Too often, we understand our organisations as they are on paper, whether in terms of traditional hierarchies or role distinctions. In reality, they are more often the product of the messy relationships between people, roles, departments, projects and priorities.
The more they are understood in this way, the more likely we will be to choose the most appropriate strategies to break down possible silos, disconnections, and communication issues.
We recommend the use of network analysis to map and measure the relationships and connections in an organisation. By doing this, you can not only picture and assess the relationships between different parts of an organisation, but also find ways of developing and using those connections.
2. Help your talent develop connecting skills
We were struck in our research by how, even when they recognised the dangers posed by silo working, few organisations prioritised developing connecting skills in their organisations.
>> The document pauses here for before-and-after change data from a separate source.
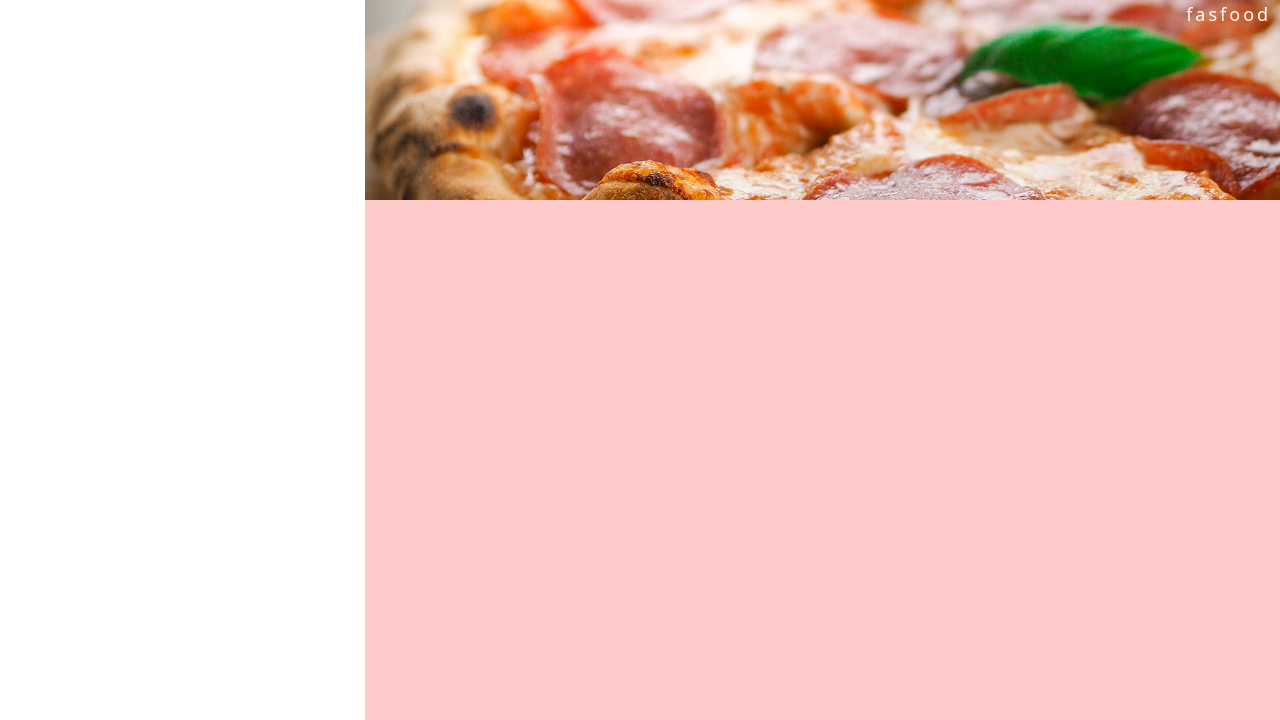
Repository: zahranaserii/FastFoodProject
Page: /
These files come from the project's save history. The page is drawn as it stood at one moment and after the next save; the edit follows.
The browser window is 1280 px wide. The pictures show the whole page.
The project was rebuilt for these pictures with package versions that can differ from the ones it lists, and the page was loaded fresh each time.

Above is the page before, as saved 2023-11-17 11:18:49.

After the next save:
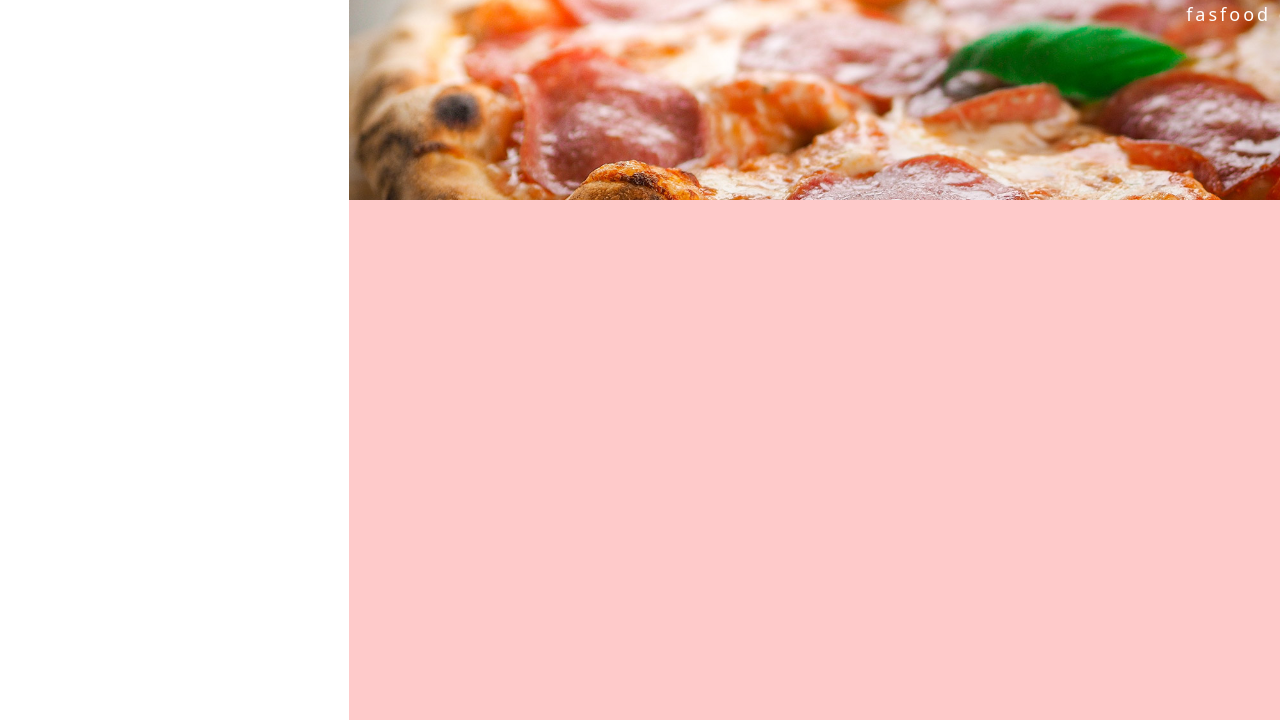
Saved 19 s later.
--- a/src/Header/Header.jsx
+++ b/src/Header/Header.jsx
@@ -4,7 +4,9 @@ const Header = () => {
   return (
     <header className="bg-cover bg-center">
       <div className="container">
-        <h1 className="text-white text-lg">fasfood catalouge</h1>
+        <h1 className="text-white text-lg relative left-4">
+          fasfood catalouge
+        </h1>
       </div>
     </header>
   );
These skills (question-making, coaching, partnership working and systems thinking are the ones highlighted in our research) are fundamental to successful change in organisations.
Few organisations prioritised developing connecting skills in their organisations.
We recommend helping talent develop skills such as coaching. Coaching is a skillset which has gained increasing currency as a way of managing and developing people, and as a way of supporting the development of emotional intelligence, but which is continually undervalued by employers.
3. Use training and talent development to break down silos
Talent development programmes and interventions provide an unusual opportunity to break down silos, and to help organisations connect internally and externally. But too often we do not make the most of that opportunity, possibly one of the reasons our research shows a minority of HR leaders seeing the impact of programmes.
We recommend training and development programmes focus on activities that bring together people from different teams, projects or departments. Experiment with activities like action learning - a group approach to problem solving which helps people from across an organisation develop skills, while connecting with other parts of the organisation.
4. Help your talent connect externally as well as internally
There is no point in addressing silos in our organisations if we then replicate them across industries and sectors. Equally, we know that in the face of the complex social issues that are affecting all types of employers, cross-sector collaboration will be essential.
The more talent is encouraged to connect outside the organisation, the more they will be capable of driving connection, innovation and change within their own employer.
These opportunities can be formal, such as secondments or pro bono projects, but they don’t have to demand such commitment or resource. They could be as simple as job-shadowing, or supporting employees to join and make the most of cross-sector networks.
5. Put social purpose at the heart of talent development
Employers across sectors are understanding the power of social purpose in working with their talent. There is no reason this shouldn’t extend to training and talent development.
The opportunity to be part of some bigger movement or narrative is a potent way of attracting, engaging and retaining talented staff, particularly as young people entering the workforce are often motivated by social issues.
So why not centre your development programmes around a key social issue that affects your organisation or its staff? We recommend looking at the UN’s Global Goals as a cross sector narrative for social change, thinking about their relevance in your context, and see how they could inform the content of your next programme.
Why not centre development programmes around a key social issue that affects your organisation or its staff?
Ultimately, we need to start understanding organisations as networks of people, and develop our talent in a way that promotes connection and collaboration at all levels of our workforces. By doing that, we increase our potential to create change within an organisation, and also increase our ability to have impact on the wider world.
Rachel is a social entrepreneur and activist with 20-years experience working in and with the social sector. Founding Director of Koreo, she has held leadership roles in a range of organisations dedicated to social impact, led consultancy projects across sectors in the UK and internationally, and founded several ventures dedicated to mobilising...